Since there are an infinity of ways to estimate the limit, I suggest
sticking to the simplest one:

def guess_limit(points):
x, y = max(points)
return y
[
[1,8],
[2,7.5],
[3,7.25],
[4,7.125]
]
Then the output will be 7. Or at least something close.

For this data set, my function will return 7.125. Is it close enough?
Finding a better estimation is more a math problem than a Python one.

Best regards,
--
Roberto Bonvallet
Roberto, your Zen-Python wisdom is irresistible :)
Dec 3 '07 #9
Hi,
>
I'm looking for a piece of code, preferably in Python, that will do
the following. It will accept a few data points (x,f(x)) of a function
that converges to some finite value when x converges to infinity. I
need the algorithm to guess what that limit is, to whatever precision
it can.

For example, if the input is:

[
[1,8],
[2,7.5],
[3,7.25],
[4,7.125]
]

Then the output will be 7. Or at least something close.

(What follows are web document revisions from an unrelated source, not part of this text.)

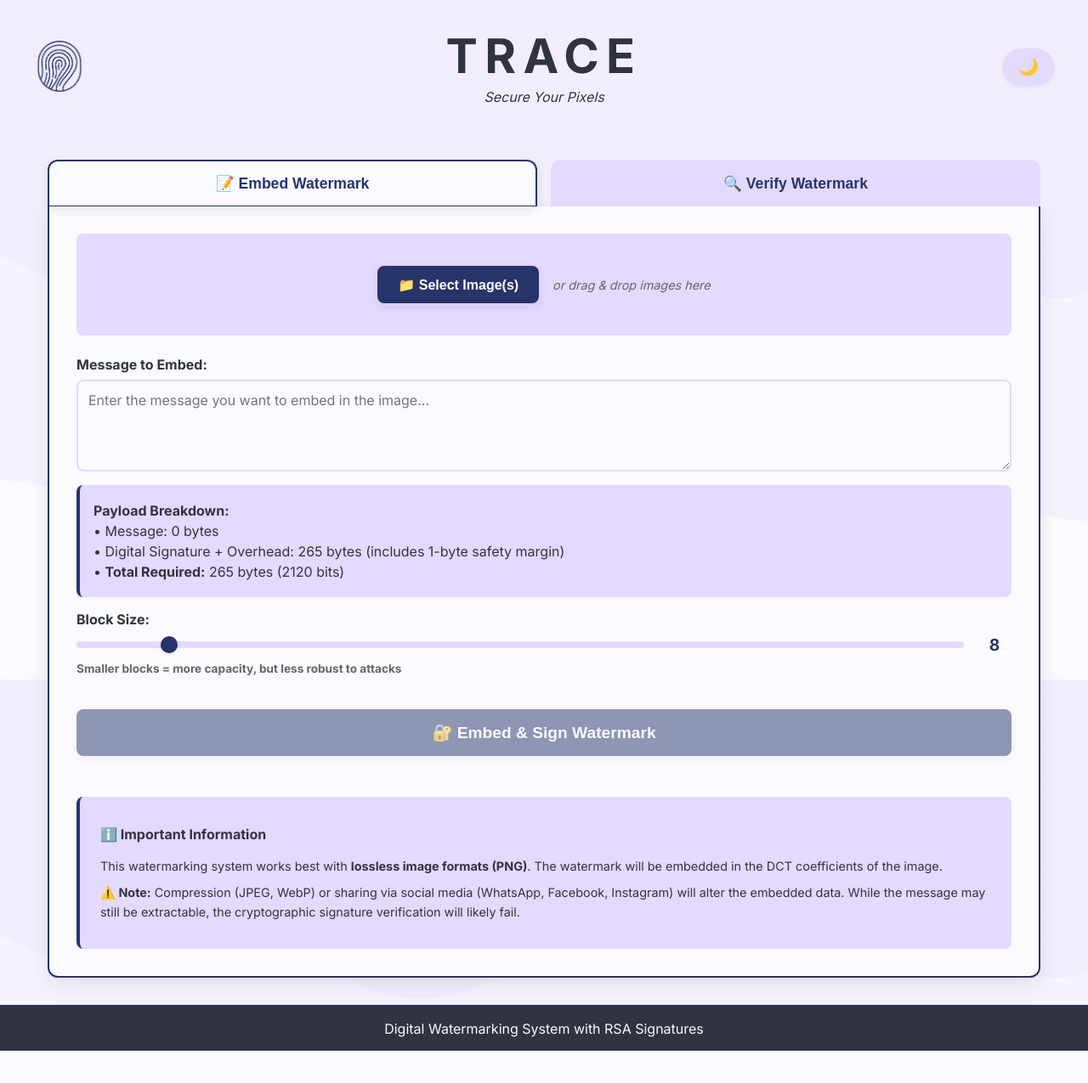
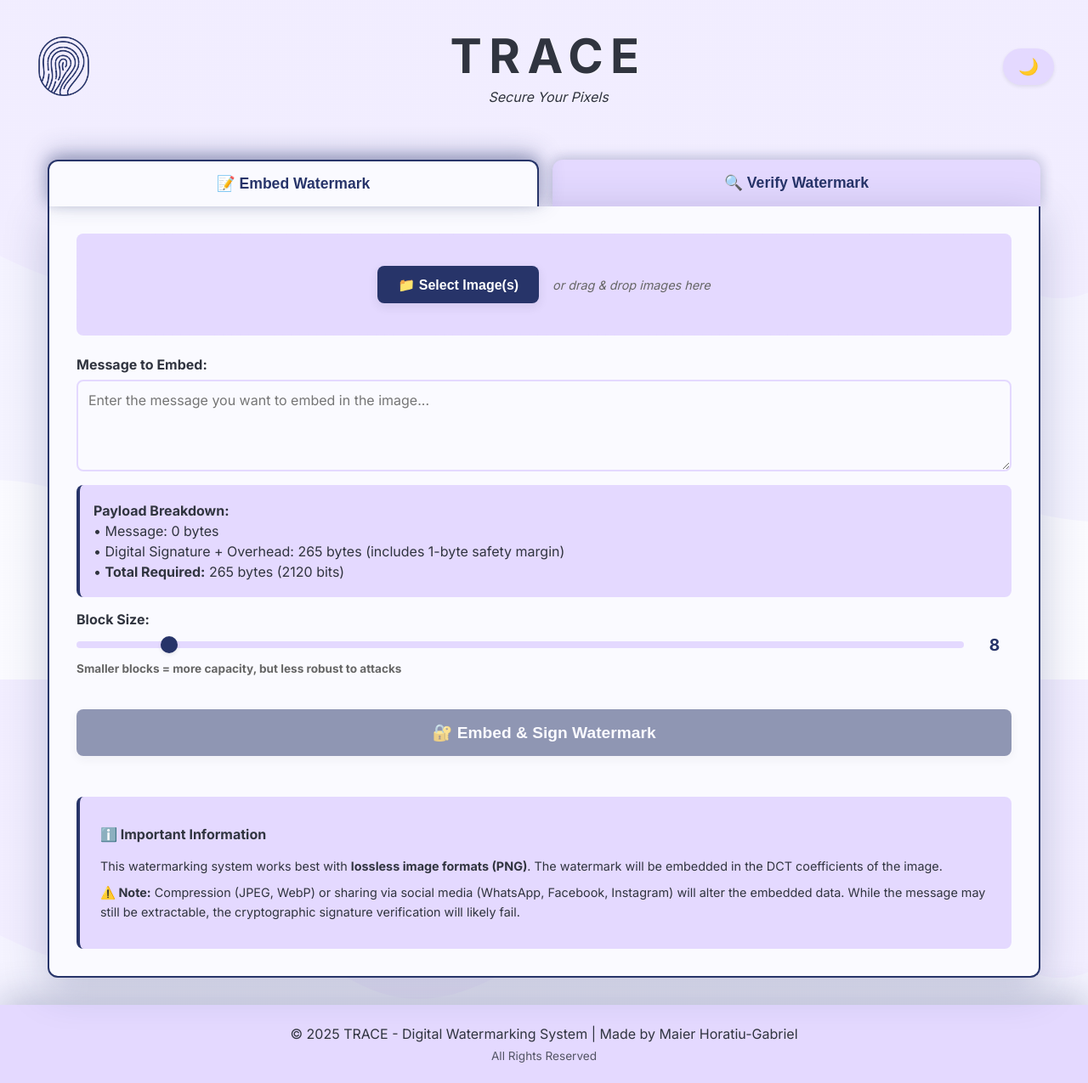
Before and after one commit to Horacious7/digital_watermarking_project, a React (Create React App) app in the folder frontend/: page / in a window 1280 px wide. Shown: the whole page at 85% size. Before the commit the page ends 1237 px from the top, so only its background shows below. Built offline with nearby package versions, Linux system fonts and the light colour scheme.

Commit message:
frontend shooooo

```diff
--- a/frontend/src/App.css
+++ b/frontend/src/App.css
@@ -48,11 +48,11 @@
 }
 
 .app-logo {
-  width: 60px;
-  height: 60px;
+  width: 70px;
+  height: 70px;
   object-fit: contain;
   transition: transform var(--transition-normal), filter var(--transition-normal);
-  cursor: pointer;
+  cursor: default;
 }
 
 .app-logo:hover {
@@ -168,8 +168,7 @@
   flex: 1;
   padding: 1rem 2rem;
   background: var(--bg-secondary);
-  border: 2px solid var(--border-color);
-  border-bottom: none;
+  border: none;
   color: var(--text-secondary);
   font-size: 1.1rem;
   font-weight: 600;
@@ -178,6 +177,15 @@
   border-radius: var(--radius-lg) var(--radius-lg) 0 0;
   position: relative;
   overflow: hidden;
+  box-shadow: 0 -4px 15px rgba(39, 52, 105, 0.15),
+              4px 0 15px rgba(39, 52, 105, 0.08),
+              -4px 0 15px rgba(39, 52, 105, 0.08);
+}
+
+[data-theme="dark"] .tab {
+  box-shadow: 0 -4px 15px rgba(228, 217, 255, 0.1),
+              4px 0 15px rgba(228, 217, 255, 0.05),
+              -4px 0 15px rgba(228, 217, 255, 0.05);
 }
 
 .tab::before {
@@ -198,53 +206,113 @@
 .tab:hover {
   background: var(--btn-secondary-hover);
   transform: translateY(-4px);
-  box-shadow: var(--shadow-md);
+  box-shadow: 0 -8px 25px rgba(39, 52, 105, 0.2),
+              4px 0 20px rgba(39, 52, 105, 0.12),
+              -4px 0 20px rgba(39, 52, 105, 0.12);
+}
+
+[data-theme="dark"] .tab:hover {
+  box-shadow: 0 -8px 25px rgba(228, 217, 255, 0.12),
+              4px 0 20px rgba(228, 217, 255, 0.08),
+              -4px 0 20px rgba(228, 217, 255, 0.08);
 }
 
 .tab:focus {
-  outline: 3px solid var(--btn-primary-bg);
-  outline-offset: 2px;
+  outline: none;
+}
+
+.tab:focus-visible {
+  outline: 2px solid var(--btn-primary-bg);
+  outline-offset: 4px;
 }
 
 .tab.active {
   background: var(--bg-primary);
   color: var(--btn-primary-bg);
-  box-shadow: var(--shadow-md);
-  border-color: var(--btn-primary-bg);
+  box-shadow: 0 -8px 30px rgba(39, 52, 105, 0.3),
+              4px -4px 15px rgba(39, 52, 105, 0.15),
+              -4px -4px 15px rgba(39, 52, 105, 0.15);
   transform: translateY(0);
+  margin-bottom: 0;
+  z-index: 10;
+  border: 2px solid var(--btn-primary-bg);
+  border-bottom: none;
+  position: relative;
+}
+
+[data-theme="dark"] .tab.active {
+  box-shadow: 0 -8px 30px rgba(228, 217, 255, 0.15),
+              4px -4px 15px rgba(228, 217, 255, 0.06),
+              -4px -4px 15px rgba(228, 217, 255, 0.06);
+  margin-bottom: 0;
+  z-index: 10;
+  border: 2px solid rgba(228, 217, 255, 0.5);
+  border-bottom: none;
+  position: relative;
 }
 
 .tab.active::after {
   content: '';
   position: absolute;
-  bottom: -2px;
+  bottom: 0;
   left: 0;
   right: 0;
-  height: 3px;
-  background: var(--btn-primary-bg);
-  animation: slideInFromLeft 0.4s ease;
+  height: 0;
+  background: transparent;
 }
 
 /* Tab Content */
 .tab-content {
   background: var(--bg-primary);
-  border-radius: 0 0 var(--radius-lg) var(--radius-lg);
   padding: 2rem;
-  box-shadow: var(--shadow-lg);
   min-height: 500px;
   border: 2px solid var(--btn-primary-bg);
   border-top: none;
+  box-shadow: 0 10px 50px rgba(39, 52, 105, 0.25);
   animation: scaleIn 0.4s ease;
+  transition: all var(--transition-normal);
+  position: relative;
+  z-index: 5;
+  border-radius: 0 0 var(--radius-lg) var(--radius-lg);
+}
+
+[data-theme="dark"] .tab-content {
+  box-shadow: 0 10px 60px rgba(228, 217, 255, 0.15);
+  border-color: rgba(228, 217, 255, 0.5);
+}
+
+.tab-content:hover {
+  box-shadow: 0 15px 60px rgba(39, 52, 105, 0.35);
+}
+
+[data-theme="dark"] .tab-content:hover {
+  box-shadow: 0 15px 70px rgba(228, 217, 255, 0.2);
 }
 
 /* Footer */
 .App-footer {
-  background: var(--bg-dark);
+  background: var(--bg-secondary);
+  color: var(--text-primary);
+  text-align: center;
+  padding: 1.5rem;
+  margin-top: auto;
+  border: none;
+  box-shadow: 0 -10px 40px rgba(39, 52, 105, 0.25);
+  transition: all var(--transition-normal);
+}
+
+[data-theme="dark"] .App-footer {
+  background: var(--bg-secondary);
   color: var(--text-on-dark);
-  text-align: center;
-  padding: 1rem;
-  margin-top: auto;
-  border-top: 2px solid var(--btn-primary-bg);
+  box-shadow: 0 -10px 50px rgba(228, 217, 255, 0.15);
+}
+
+.App-footer:hover {
+  box-shadow: 0 -15px 50px rgba(39, 52, 105, 0.35);
+}
+
+[data-theme="dark"] .App-footer:hover {
+  box-shadow: 0 -15px 60px rgba(228, 217, 255, 0.25);
 }
 
 /* Common Button Styles */
--- a/frontend/src/App.tsx
+++ b/frontend/src/App.tsx
@@ -102,7 +102,8 @@ function App() {
       </div>
 
       <footer className="App-footer">
-        <p>Digital Watermarking System with RSA Signatures</p>
+        <p>© 2025 TRACE - Digital Watermarking System | Made by Maier Horatiu-Gabriel</p>
+        <p style={{ fontSize: '0.85rem', marginTop: '0.5rem', opacity: 0.8 }}>All Rights Reserved</p>
       </footer>
     </div>
   );
```
Also changed, not shown: 1 other file (tests, documents, lock files or other folders).
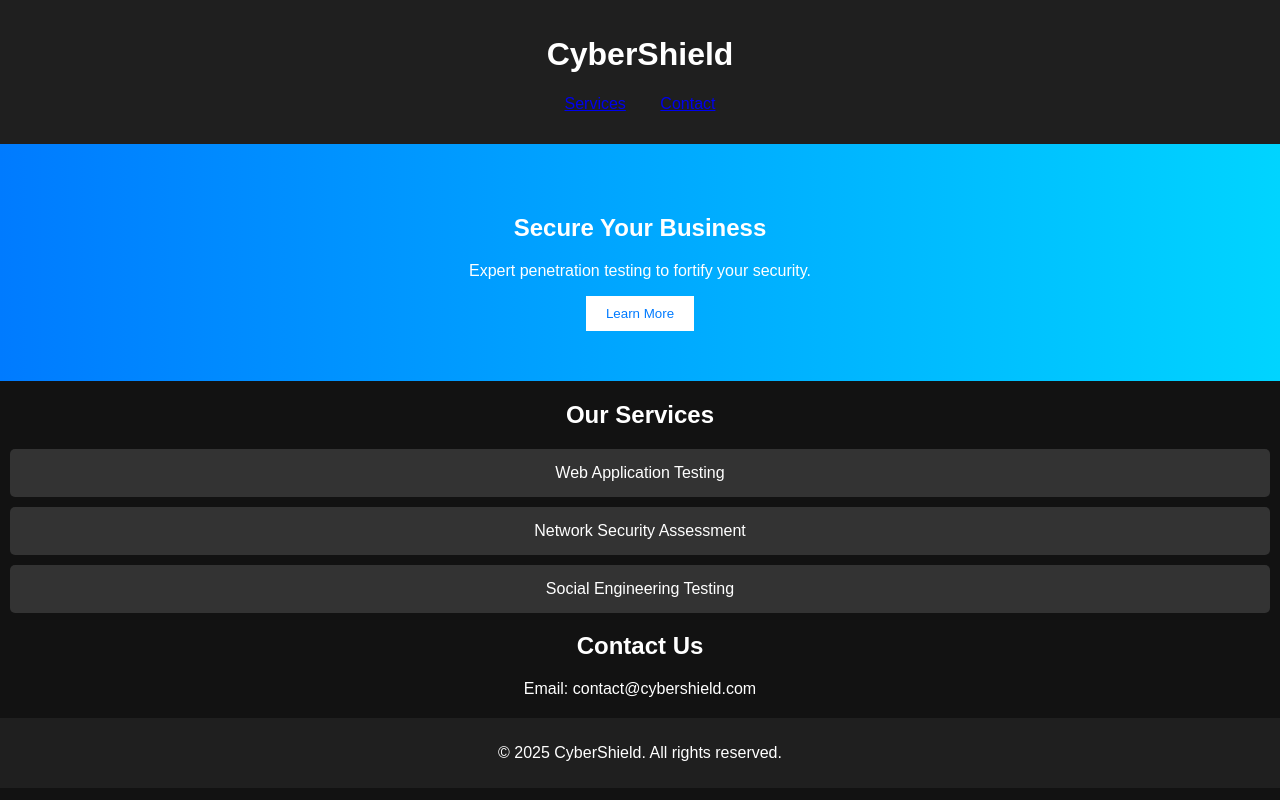
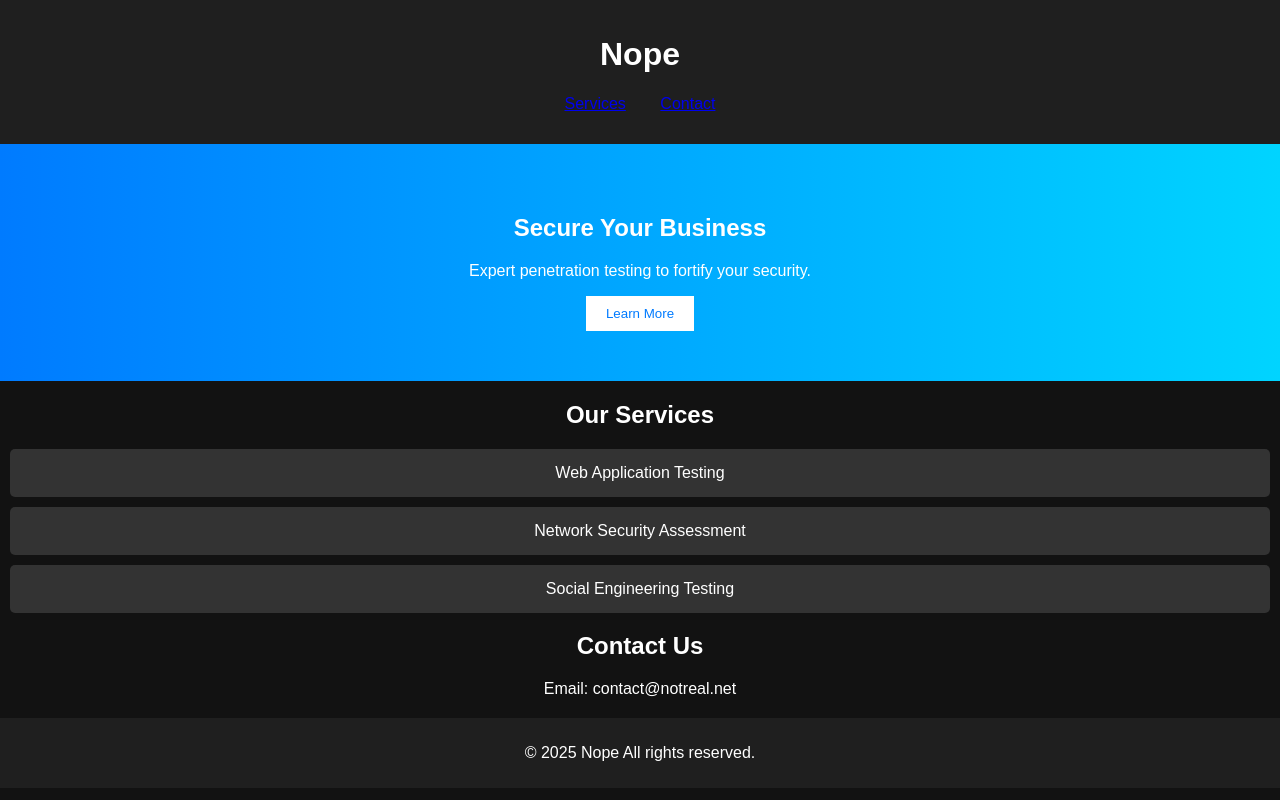
Before and after one commit to sup3rDav3/site, a plain HTML site: page index.html in a window 1280 px wide. Drawn offline with Linux system fonts and the light colour scheme.

Commit message:
Update index.html

```diff
--- a/index.html
+++ b/index.html
@@ -3,13 +3,13 @@
 <head>
     <meta charset="UTF-8">
     <meta name="viewport" content="width=device-width, initial-scale=1.0">
-    <title>CyberShield - Penetration Testing</title>
+    <title>Nope - Penetration Testing</title>
     <link rel="stylesheet" href="style.css">
     <script defer src="script.js"></script>
 </head>
 <body>
     <header>
-        <h1>CyberShield</h1>
+        <h1>Nope</h1>
         <nav>
             <ul>
                 <li><a href="#services">Services</a></li>
@@ -33,11 +33,11 @@
 
     <section id="contact">
         <h2>Contact Us</h2>
-        <p>Email: contact@cybershield.com</p>
+        <p>Email: contact@notreal.net</p>
     </section>
 
     <footer>
-        <p>&copy; 2025 CyberShield. All rights reserved.</p>
+        <p>&copy; 2025 Nope All rights reserved.</p>
     </footer>
 </body>
 </html>
```
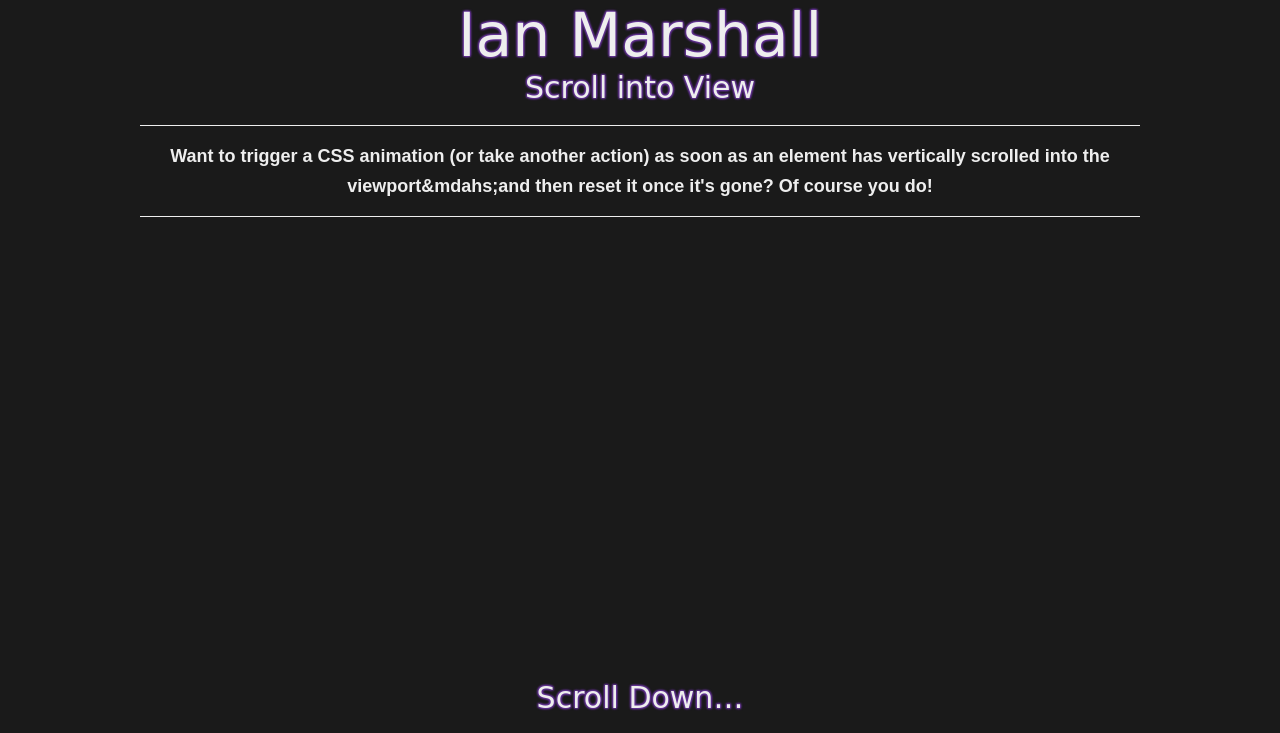
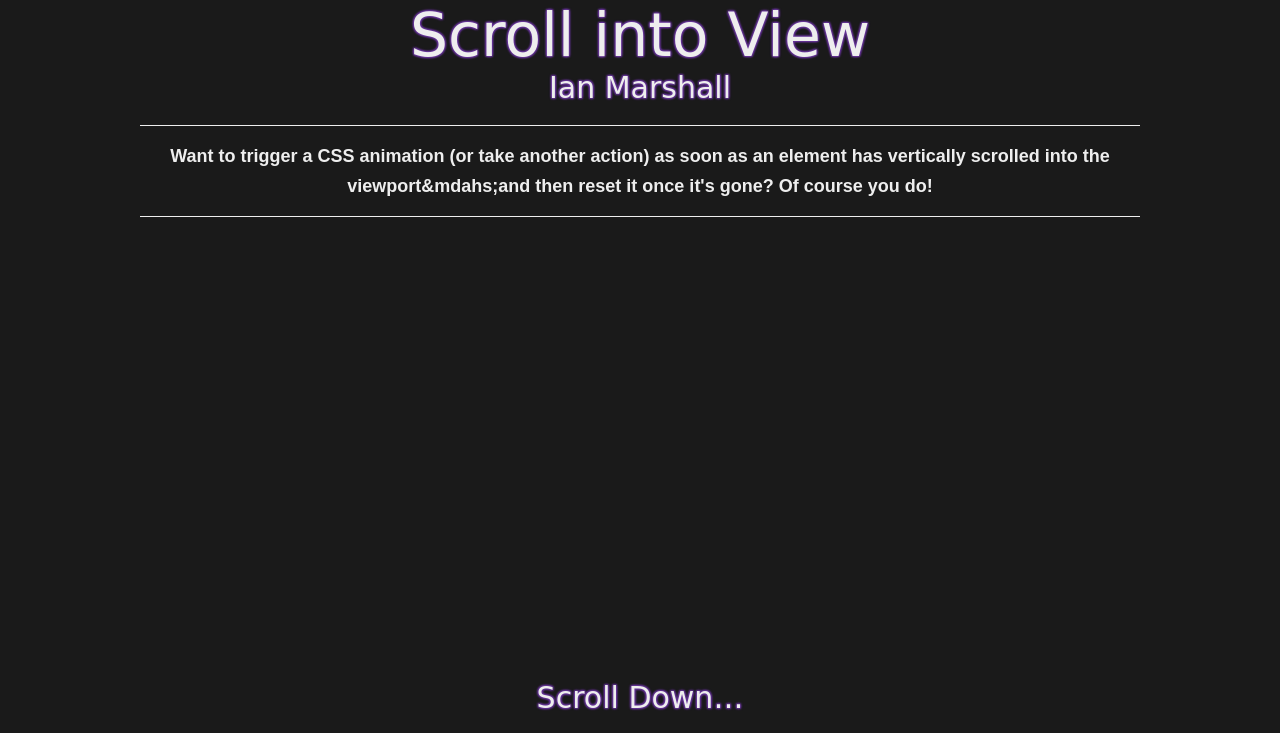
Before and after one commit to ianJStutor/scroll-into-view, a plain HTML site: page index.html in a window 1280 px wide. Shown: the top 733 px of the page. Drawn offline with Linux system fonts and the light colour scheme; a web font is replaced by a local one.

Commit message:
minor change in html

```diff
--- a/index.html
+++ b/index.html
@@ -17,8 +17,8 @@
     </head>
     <body>
         <header>
-            <h1>Ian Marshall</h1>
-            <h2>Scroll into View</h2>
+            <h1>Scroll into View</h1>
+            <h2>Ian Marshall</h2>
             <h3>Want to trigger a CSS animation (or take another action) as soon as an element has vertically scrolled into the viewport&mdahs;and then reset it once it's gone? Of course you do!</h3>
         </header>
         <main>
```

Does anyone know anything like that?
It is obvious that in general this is an unsolvable problem. But if you
know for some reason that your series/functions are "well behaved" in
some sense it still might be possible to do something reasonable and
there has some work been done on these things. You might e.g. google for
Wynns epsilon method which gives some examples and references for
related stuff.

hth,

albert
Dec 3 '07 #10
One of the difficulties of this kind of a problem is that one is looking for
a solution to a limited number of data points for which it may be possible
to define a function. There can never be a guarantee that the chosen "fit"
can be reliably extrapolated. You need to tie a possible solution to the
realworld characteristics of that data. Just taking a bunch of data by
itself cannot be sufficient.
Gord
Dec 3 '07 #11

This discussion thread is closed

Replies have been disabled for this discussion.

Similar topics

3 posts views Thread by CajunCoiler \(http://www.cajuncoiler.tk\) | last post: by
3 posts views Thread by Cengiz Dincoglu | last post: by
3 posts views Thread by Colleyville Alan | last post: by
9 posts views Thread by James Macbell | last post: by
4 posts views Thread by sathyashrayan | last post: by
4 posts views Thread by Gerino | last post: by
81 posts views Thread by Peter Olcott | last post: by
10 posts views Thread by orsula | last post: by
reply views Thread by rosydwin | last post: by

By using Bytes.com and it's services, you agree to our Privacy Policy and Terms of Use.

To disable or enable advertisements and analytics tracking please visit the manage ads & tracking page.